The Piako River scheme was constructed between 1962 and 1979 and focused on providing efficient drainage throughout the catchment, managing runoff from the upper catchment while providing flood protection for farmland between Paeroa-Tahuna Road and the sea. The scheme includes the management of approximately 200 km of rivers and streams, about 166 kilometres of stopbanks, 59 floodgates and 32 pump stations. The book value of flood protection assets is about $23 million. A new funding system for the scheme was adopted in 1999 and rates are based on land area. Those paying include people who benefit from the flood protection, and those who contribute to the need for the flood protection works.

In 2002, the council said it would look at the Piako scheme funding system after five years but, as it went through extensive legal review in the High Court and Court of Appeal, a full review of the system is not considered appropriate for some time. But Environment Waikato has widened the limited Piako review to include some elements of the Waihou funding system, partly because the works maintained by the two systems provide overlapping benefits and the existing funding systems also overlap in parts.

“We want the rating systems to be more consistent, particularly in the way they charge those who gain indirect benefits from the schemes, such as small businesses who benefit indirectly from protection of the local agricultural economy,” said the council’s river and catchment services operations manager Guy Russell.

“We have an open mind about the way ahead, and plan to consult with key stakeholders and ratepayers about ideas they have for improving the funding systems. Any changes are due to be adopted through the Long-Term Council Community Plan process in 2009. We encourage groups and individuals in the affected communities to have their say on whether they think there are better ways of funding this crucial flood protection work.”

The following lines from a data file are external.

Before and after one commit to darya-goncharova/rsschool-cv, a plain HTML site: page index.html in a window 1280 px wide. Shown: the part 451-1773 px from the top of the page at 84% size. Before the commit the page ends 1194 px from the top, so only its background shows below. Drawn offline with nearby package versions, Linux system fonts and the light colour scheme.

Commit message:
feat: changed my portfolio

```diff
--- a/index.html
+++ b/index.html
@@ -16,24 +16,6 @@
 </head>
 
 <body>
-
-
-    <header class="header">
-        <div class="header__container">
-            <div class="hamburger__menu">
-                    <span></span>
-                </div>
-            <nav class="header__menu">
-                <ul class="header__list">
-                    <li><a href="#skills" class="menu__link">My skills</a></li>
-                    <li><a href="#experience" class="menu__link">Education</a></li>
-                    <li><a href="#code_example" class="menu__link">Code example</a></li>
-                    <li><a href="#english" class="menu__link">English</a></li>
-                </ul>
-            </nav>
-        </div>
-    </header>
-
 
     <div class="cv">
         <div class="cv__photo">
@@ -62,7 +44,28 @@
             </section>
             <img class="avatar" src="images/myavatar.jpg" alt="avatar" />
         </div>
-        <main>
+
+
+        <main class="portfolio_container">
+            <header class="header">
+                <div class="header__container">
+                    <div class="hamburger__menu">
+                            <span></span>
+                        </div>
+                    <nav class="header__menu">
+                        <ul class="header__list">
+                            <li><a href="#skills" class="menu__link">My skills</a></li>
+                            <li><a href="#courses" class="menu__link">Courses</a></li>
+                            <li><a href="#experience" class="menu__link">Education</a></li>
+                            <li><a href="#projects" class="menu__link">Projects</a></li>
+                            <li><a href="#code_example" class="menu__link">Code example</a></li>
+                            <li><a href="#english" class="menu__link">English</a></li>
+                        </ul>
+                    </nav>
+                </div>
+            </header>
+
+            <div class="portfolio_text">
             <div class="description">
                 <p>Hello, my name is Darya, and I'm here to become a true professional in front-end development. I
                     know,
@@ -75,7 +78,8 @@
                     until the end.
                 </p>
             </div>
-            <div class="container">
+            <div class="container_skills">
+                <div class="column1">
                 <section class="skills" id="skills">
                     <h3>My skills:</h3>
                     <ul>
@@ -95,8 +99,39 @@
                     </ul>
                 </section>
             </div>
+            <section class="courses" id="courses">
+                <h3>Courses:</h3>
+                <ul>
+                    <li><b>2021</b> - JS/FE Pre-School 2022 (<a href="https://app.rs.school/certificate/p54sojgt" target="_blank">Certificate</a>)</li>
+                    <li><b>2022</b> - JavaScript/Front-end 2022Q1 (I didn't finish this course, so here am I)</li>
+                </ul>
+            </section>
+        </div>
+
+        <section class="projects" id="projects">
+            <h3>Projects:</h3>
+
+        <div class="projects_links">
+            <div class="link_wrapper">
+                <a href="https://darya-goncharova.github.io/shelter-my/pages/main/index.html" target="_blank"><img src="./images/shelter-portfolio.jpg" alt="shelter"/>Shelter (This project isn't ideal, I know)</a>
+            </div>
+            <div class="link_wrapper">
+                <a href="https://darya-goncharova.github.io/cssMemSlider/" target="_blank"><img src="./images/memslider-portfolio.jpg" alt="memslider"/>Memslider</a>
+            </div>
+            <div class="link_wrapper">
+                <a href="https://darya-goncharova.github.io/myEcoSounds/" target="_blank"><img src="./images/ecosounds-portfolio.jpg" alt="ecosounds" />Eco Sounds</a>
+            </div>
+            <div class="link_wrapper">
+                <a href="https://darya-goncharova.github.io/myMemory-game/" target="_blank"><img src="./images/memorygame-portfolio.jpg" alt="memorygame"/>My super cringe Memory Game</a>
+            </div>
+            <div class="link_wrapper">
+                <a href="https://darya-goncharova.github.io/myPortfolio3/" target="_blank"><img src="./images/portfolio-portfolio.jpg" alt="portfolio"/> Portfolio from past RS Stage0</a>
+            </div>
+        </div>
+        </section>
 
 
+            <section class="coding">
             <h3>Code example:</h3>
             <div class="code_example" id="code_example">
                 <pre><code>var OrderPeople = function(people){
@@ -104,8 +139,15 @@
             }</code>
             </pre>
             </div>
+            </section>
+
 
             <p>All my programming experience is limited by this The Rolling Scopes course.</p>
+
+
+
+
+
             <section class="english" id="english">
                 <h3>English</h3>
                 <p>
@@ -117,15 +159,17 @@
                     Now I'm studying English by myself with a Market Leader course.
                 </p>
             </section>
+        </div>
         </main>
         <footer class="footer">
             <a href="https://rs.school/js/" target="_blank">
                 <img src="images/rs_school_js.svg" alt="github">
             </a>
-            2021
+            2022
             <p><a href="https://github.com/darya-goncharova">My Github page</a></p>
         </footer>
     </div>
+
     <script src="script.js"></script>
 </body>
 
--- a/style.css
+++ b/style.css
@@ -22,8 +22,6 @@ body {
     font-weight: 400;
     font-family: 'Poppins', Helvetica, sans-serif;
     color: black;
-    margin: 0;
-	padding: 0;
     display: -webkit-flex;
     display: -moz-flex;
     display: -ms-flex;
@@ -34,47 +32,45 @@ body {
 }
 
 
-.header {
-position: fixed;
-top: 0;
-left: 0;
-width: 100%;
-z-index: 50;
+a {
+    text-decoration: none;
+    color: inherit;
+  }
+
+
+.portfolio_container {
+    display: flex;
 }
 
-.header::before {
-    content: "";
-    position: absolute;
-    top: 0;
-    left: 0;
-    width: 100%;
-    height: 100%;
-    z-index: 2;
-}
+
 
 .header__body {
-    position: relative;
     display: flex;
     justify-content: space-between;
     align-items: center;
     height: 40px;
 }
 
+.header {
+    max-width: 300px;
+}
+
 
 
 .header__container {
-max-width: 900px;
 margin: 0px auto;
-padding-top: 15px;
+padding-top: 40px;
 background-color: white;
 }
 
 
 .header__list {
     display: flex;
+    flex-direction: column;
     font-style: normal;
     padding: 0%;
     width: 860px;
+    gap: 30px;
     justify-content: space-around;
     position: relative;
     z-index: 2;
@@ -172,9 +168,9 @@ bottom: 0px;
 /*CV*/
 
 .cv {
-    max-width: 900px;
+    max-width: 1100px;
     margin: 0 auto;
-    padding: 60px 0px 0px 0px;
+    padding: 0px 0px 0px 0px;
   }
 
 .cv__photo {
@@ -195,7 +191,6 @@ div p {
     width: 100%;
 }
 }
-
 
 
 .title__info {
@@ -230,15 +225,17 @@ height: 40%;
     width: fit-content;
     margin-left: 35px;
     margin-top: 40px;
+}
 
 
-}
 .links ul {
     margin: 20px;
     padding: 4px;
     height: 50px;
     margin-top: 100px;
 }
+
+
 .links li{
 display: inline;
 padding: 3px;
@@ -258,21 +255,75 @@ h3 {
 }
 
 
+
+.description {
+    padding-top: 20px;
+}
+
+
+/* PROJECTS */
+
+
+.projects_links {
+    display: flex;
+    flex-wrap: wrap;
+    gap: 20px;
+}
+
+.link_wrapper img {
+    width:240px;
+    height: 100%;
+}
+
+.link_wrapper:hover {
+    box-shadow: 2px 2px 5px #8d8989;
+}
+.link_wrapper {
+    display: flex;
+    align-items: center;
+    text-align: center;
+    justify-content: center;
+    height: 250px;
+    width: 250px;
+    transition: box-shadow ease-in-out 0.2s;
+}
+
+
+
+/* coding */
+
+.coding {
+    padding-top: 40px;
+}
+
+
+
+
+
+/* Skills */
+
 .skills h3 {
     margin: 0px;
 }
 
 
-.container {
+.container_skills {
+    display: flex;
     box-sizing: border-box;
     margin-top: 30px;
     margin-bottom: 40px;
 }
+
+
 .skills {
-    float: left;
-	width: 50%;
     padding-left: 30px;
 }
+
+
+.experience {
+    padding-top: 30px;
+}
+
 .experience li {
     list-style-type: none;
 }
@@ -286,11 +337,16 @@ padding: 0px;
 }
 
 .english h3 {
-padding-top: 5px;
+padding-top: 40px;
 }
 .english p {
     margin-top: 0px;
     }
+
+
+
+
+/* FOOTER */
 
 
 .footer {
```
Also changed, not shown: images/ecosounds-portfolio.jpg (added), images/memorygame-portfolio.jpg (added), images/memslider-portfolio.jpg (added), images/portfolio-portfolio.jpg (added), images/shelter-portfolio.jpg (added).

However, Mr Russell stressed the review is not the forerunner to a complete overhaul. “We will not, for example, reassess the schemes in their entirety or seek to amalgamate them. Rather the review is designed to identify where improvements to the existing systems can be made.”